Data entries:
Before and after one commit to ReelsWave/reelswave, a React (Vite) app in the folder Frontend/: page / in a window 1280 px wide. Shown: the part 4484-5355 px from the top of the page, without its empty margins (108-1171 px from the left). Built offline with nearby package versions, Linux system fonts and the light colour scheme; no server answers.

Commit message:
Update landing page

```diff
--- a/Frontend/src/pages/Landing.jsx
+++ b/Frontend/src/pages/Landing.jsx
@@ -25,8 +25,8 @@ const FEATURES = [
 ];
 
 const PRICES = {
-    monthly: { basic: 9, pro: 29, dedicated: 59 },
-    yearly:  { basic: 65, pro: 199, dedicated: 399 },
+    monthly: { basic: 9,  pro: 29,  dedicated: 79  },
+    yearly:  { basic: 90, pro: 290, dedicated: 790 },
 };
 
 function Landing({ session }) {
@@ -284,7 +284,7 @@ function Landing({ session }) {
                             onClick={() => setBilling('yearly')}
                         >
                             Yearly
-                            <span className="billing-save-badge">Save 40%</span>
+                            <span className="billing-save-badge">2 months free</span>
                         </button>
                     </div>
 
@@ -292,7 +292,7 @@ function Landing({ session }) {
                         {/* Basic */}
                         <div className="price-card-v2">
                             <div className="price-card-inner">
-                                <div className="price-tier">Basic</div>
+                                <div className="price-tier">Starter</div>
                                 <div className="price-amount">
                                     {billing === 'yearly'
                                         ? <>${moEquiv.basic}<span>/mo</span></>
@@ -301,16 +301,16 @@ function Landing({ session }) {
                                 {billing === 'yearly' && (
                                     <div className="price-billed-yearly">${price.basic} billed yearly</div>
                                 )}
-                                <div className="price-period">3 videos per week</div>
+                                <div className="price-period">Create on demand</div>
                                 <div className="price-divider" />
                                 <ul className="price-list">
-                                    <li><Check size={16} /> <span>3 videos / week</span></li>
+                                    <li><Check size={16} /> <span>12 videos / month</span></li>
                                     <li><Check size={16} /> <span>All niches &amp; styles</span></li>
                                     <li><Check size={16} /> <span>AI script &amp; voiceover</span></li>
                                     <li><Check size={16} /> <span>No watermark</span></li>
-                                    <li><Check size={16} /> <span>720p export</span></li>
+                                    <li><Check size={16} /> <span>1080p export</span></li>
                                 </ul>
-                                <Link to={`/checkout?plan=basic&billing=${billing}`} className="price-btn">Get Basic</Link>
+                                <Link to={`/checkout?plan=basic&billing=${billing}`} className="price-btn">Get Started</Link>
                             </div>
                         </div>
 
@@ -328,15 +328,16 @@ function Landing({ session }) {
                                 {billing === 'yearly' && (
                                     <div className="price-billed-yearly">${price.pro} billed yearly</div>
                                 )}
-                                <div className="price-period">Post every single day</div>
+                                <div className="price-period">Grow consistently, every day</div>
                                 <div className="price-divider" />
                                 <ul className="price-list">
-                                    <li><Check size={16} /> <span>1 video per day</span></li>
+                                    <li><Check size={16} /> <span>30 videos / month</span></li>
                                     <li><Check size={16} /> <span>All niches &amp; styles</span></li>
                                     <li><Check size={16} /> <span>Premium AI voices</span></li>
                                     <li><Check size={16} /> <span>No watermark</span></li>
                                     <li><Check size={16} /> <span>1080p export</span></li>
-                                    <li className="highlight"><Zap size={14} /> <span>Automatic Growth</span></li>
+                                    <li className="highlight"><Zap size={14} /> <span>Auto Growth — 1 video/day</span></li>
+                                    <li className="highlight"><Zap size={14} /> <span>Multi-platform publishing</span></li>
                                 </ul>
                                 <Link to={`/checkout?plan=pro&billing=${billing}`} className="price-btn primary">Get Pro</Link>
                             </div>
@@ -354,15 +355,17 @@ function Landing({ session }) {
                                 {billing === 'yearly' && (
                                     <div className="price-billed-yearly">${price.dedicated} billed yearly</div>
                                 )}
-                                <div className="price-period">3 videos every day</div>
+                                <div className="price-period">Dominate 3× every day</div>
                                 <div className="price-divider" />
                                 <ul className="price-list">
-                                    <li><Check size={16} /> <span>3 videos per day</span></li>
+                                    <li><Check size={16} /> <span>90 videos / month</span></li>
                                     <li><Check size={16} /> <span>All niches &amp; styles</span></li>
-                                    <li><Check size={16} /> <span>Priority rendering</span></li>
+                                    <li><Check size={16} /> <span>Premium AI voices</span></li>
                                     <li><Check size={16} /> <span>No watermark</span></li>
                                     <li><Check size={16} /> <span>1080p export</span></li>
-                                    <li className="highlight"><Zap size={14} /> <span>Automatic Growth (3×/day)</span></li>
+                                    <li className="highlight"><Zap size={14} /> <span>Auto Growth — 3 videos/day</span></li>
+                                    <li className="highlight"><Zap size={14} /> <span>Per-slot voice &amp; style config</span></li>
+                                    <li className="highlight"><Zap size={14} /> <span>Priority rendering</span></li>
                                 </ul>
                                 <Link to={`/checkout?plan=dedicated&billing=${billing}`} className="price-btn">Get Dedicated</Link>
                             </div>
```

### WHAT THE EXERCISE ASKS
Please repeat word for word the lines above that run from the beginning through the line containing "Update landing page", keeping both the first and that last line.

### EXERCISE ANSWER
Before and after one commit to ReelsWave/reelswave, a React (Vite) app in the folder Frontend/: page / in a window 1280 px wide. Shown: the part 4484-5355 px from the top of the page, without its empty margins (108-1171 px from the left). Built offline with nearby package versions, Linux system fonts and the light colour scheme; no server answers.

Commit message:
Update landing page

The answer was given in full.